“What’s the difference?” The friend who’d spoken folded his arms across his chest to suggest he doubted anything was new under the sun.
Happy to clarify, I turned in his direction. “’ Literary nonfiction’ arranges life events in the format of a novel. There’s background, a denouement, and a resolution.” I went on to add that if memory fails regarding a conversation, the rules allow a writer to invent new dialogue.
A frown formed on my skeptical friend’s face so I was quick to add, “Of course what’s written must be true to the gist of the original exchange.”
“In other words, you can lie,” he said, causing laughter to ripple across the room.
Later that afternoon, this same friend emailed an article to me by George F. Will. Will is a conservative writer for the Washington Post, but he’d penned this particular essay in 1997. The piece might have been titled “true lies,” as it was about alternate facts — a subject dear to our current president, Donald Trump. (Torricelli’s Lager Point,” Newsweek, Sept. 1997. Pg. 78.)
Will wasn’t prescient enough to anticipate the future, however. His complaint was against Robert Reich, a liberal economist who’d served as Bill Clinton’s Labor Secretary for a time. Opposed to Reich’s views on just about everything, Will mocked what he called Robert Reich’s Rule of Epistemology: “…any proposition is true—or true enough, or as true as anything else — if it comports with one’s feelings about or ‘perceptions’ of, something.”
What provoked Will’s ire was a story Reich had told in his latest publication at the time. It was inaccurate, but when confronted, Reich refused to back down. “I claim no higher truth than my own perceptions. That is how I lived it.” In modern times, that same defense reverberates in Elizabeth Warren’s claim about her American Indian roots.
“Perception is reality.” The truism has long dominated political thinking and in 1997 it was the source of Will’s lament: “There are no reliable facts, only perceptions.” In 2019, nothing has changed.

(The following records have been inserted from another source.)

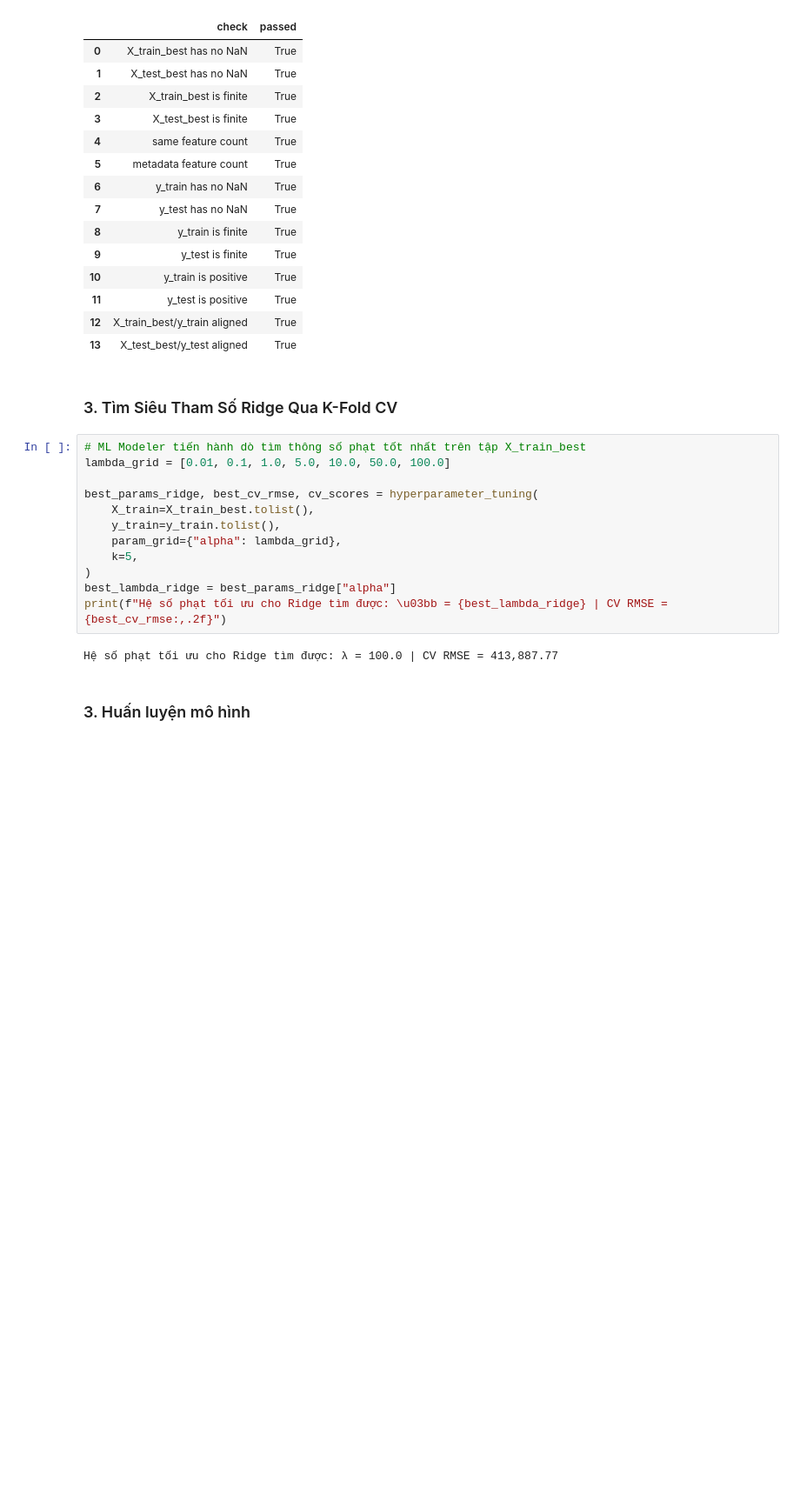
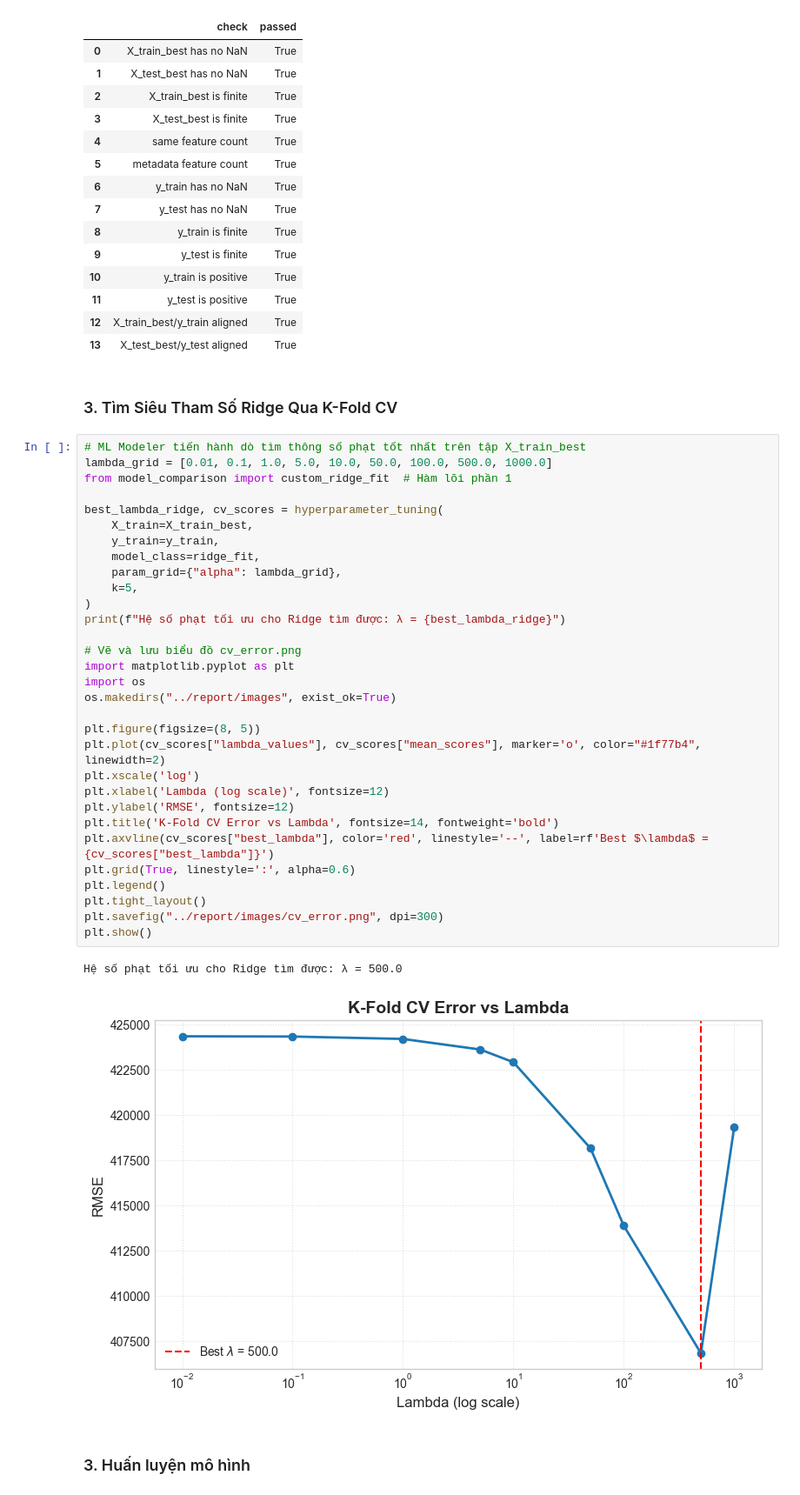
Before and after one commit to QuangNguyenNgoc/datafitting-and-ols-methods, a Jupyter notebook: part2/part2_notebook.ipynb, the cells around one changed output. Shown at 87% size. Cells and saved outputs as stored; diff of their text form; blank space fills up the shorter version.

```diff
--- a/part2/part2_notebook.ipynb
+++ b/part2/part2_notebook.ipynb
@@ -642,17 +639,37 @@ handoff_checks
 ### 3. Tìm Siêu Tham Số Ridge Qua K-Fold CV
 # %%
 # ML Modeler tiến hành dò tìm thông số phạt tốt nhất trên tập X_train_best
-lambda_grid = [0.01, 0.1, 1.0, 5.0, 10.0, 50.0, 100.0]
+lambda_grid = [0.01, 0.1, 1.0, 5.0, 10.0, 50.0, 100.0, 500.0, 1000.0]
+from model_comparison import custom_ridge_fit  # Hàm lõi phần 1
 
-best_params_ridge, best_cv_rmse, cv_scores = hyperparameter_tuning(
-    X_train=X_train_best.tolist(),
-    y_train=y_train.tolist(),
+best_lambda_ridge, cv_scores = hyperparameter_tuning(
+    X_train=X_train_best,
+    y_train=y_train,
+    model_class=ridge_fit,
     param_grid={"alpha": lambda_grid},
     k=5,
 )
-best_lambda_ridge = best_params_ridge["alpha"]
-print(f"Hệ số phạt tối ưu cho Ridge tìm được: \u03bb = {best_lambda_ridge} | CV RMSE = {best_cv_rmse:,.2f}")
+print(f"Hệ số phạt tối ưu cho Ridge tìm được: λ = {best_lambda_ridge}")
+
+# Vẽ và lưu biểu đồ cv_error.png
+import matplotlib.pyplot as plt
+import os
+os.makedirs("../report/images", exist_ok=True)
+
+plt.figure(figsize=(8, 5))
+plt.plot(cv_scores["lambda_values"], cv_scores["mean_scores"], marker='o', color="#1f77b4", linewidth=2)
+plt.xscale('log')
+plt.xlabel('Lambda (log scale)', fontsize=12)
+plt.ylabel('RMSE', fontsize=12)
+plt.title('K-Fold CV Error vs Lambda', fontsize=14, fontweight='bold')
+plt.axvline(cv_scores["best_lambda"], color='red', linestyle='--', label=rf'Best $\lambda$ = {cv_scores["best_lambda"]}')
+plt.grid(True, linestyle=':', alpha=0.6)
+plt.legend()
+plt.tight_layout()
+plt.savefig("../report/images/cv_error.png", dpi=300)
+plt.show()
 # %% [output]
-Hệ số phạt tối ưu cho Ridge tìm được: λ = 100.0 | CV RMSE = 413,887.77
+Hệ số phạt tối ưu cho Ridge tìm được: λ = 500.0
+[figure, added]
 # %% [markdown]
 ### 3. Huấn luyện mô hình
```
Also changed, not shown: parts of 9 cells of this notebook, 33 other files.
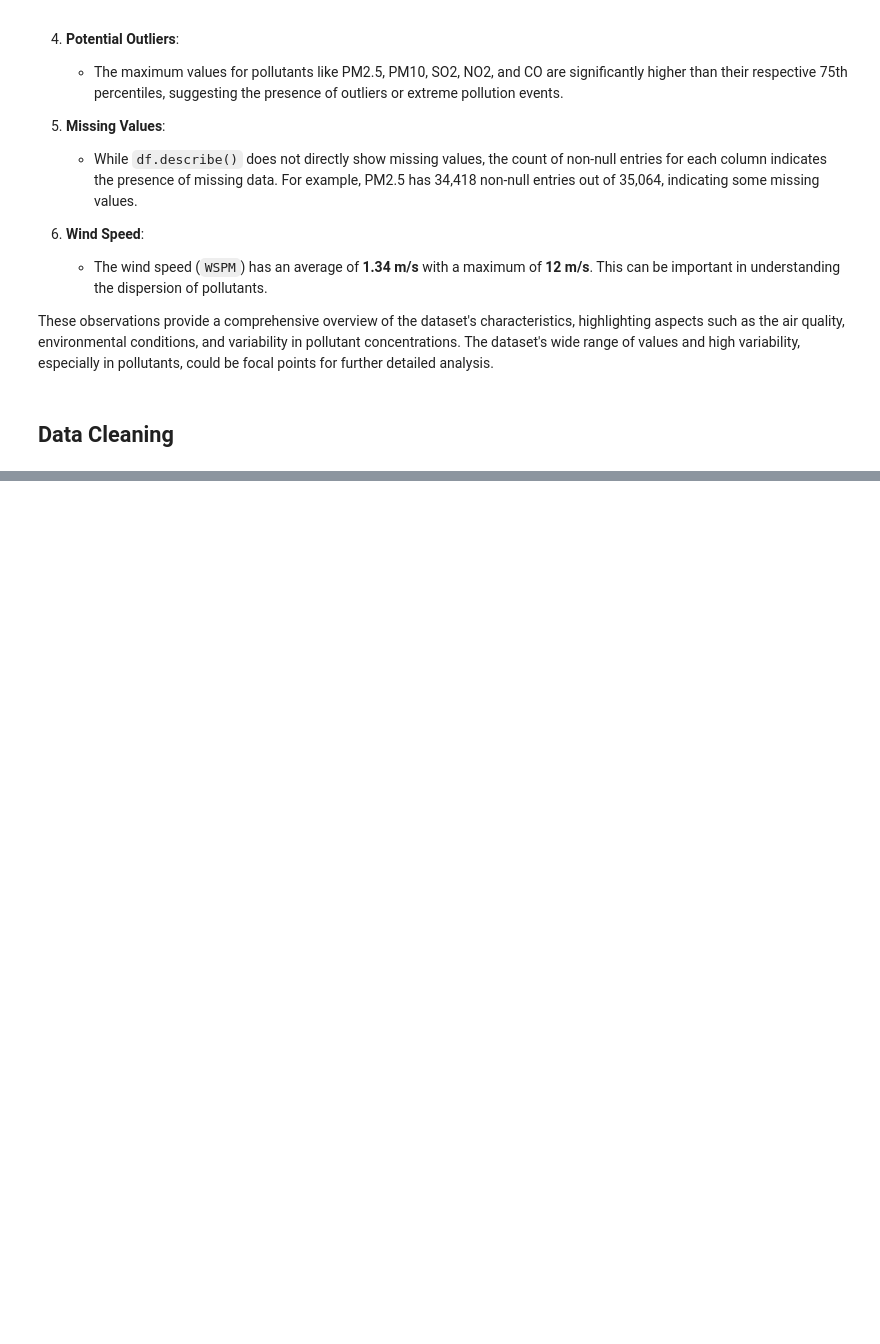
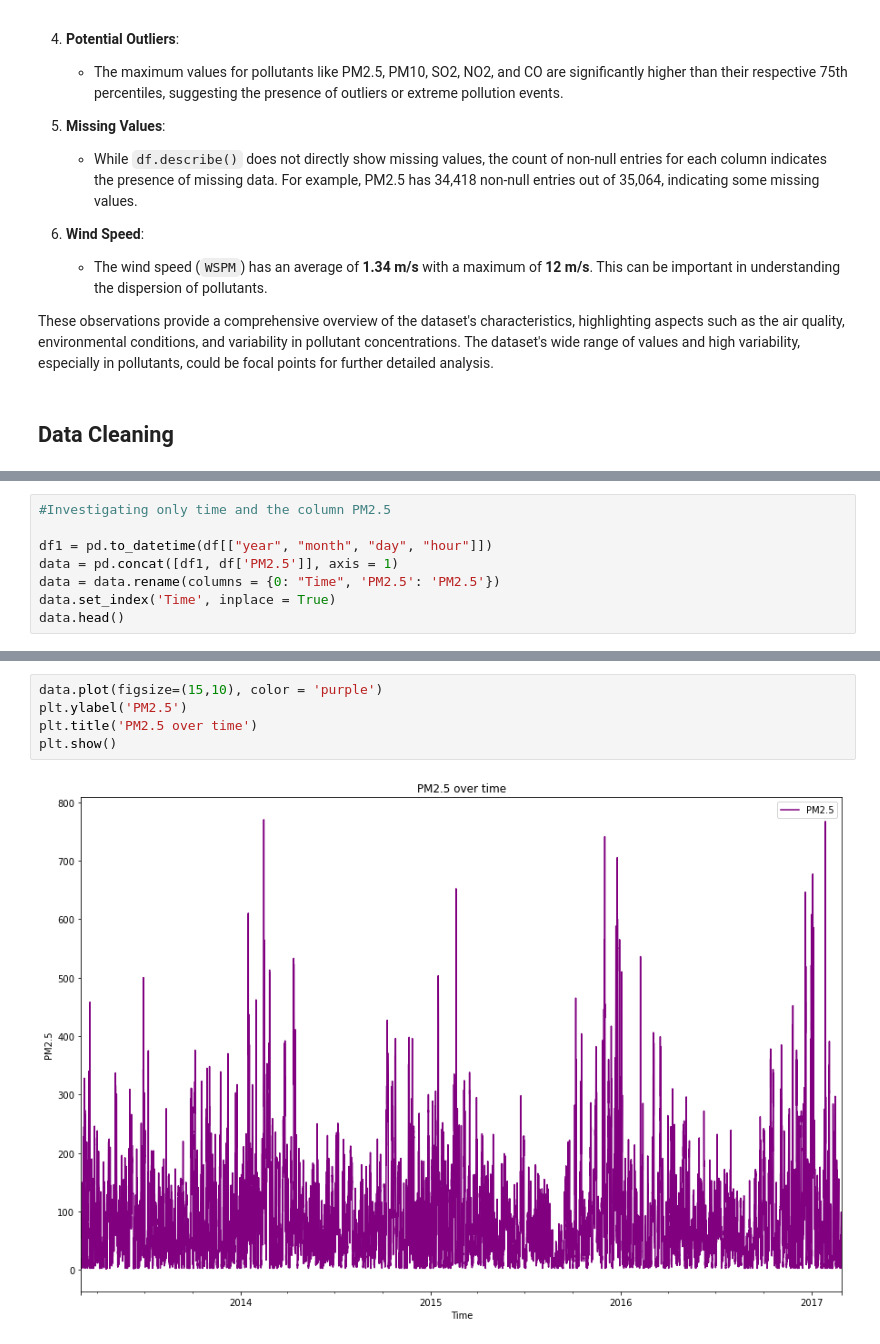
Before and after one commit to jonvis23/Air-Quality-Forecasting, a Jupyter notebook: notebook.ipynb, the cells around one changed output, grey strips where cells are left out. Cells and saved outputs as stored; diff of their text form; blank space fills up the shorter version.

```diff
--- a/notebook.ipynb
+++ b/notebook.ipynb
@@ -138,0 +178,8 @@ dtype: int64
+# %%
+#Investigating only time and the column PM2.5
+
+df1 = pd.to_datetime(df[["year", "month", "day", "hour"]])
+data = pd.concat([df1, df['PM2.5']], axis = 1)
+data = data.rename(columns = {0: "Time", 'PM2.5': 'PM2.5'})
+data.set_index('Time', inplace = True)
+data.head()
@@ -138,0 +194,7 @@ dtype: int64
+# %%
+data.plot(figsize=(15,10), color = 'purple')
+plt.ylabel('PM2.5')
+plt.title('PM2.5 over time')
+plt.show()
+# %% [output]
+[figure, added]
```
Also changed, not shown: parts of 11 cells of this notebook.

Witness how Donald Trump can slay Alabama weather forecasters with his sharpie pen.
I hope my skeptical friend has reread the article he sent me. If so, perhaps he will think more kindly of “literary non-fiction.” What is art for, after all, if not to hold a mirror up to life?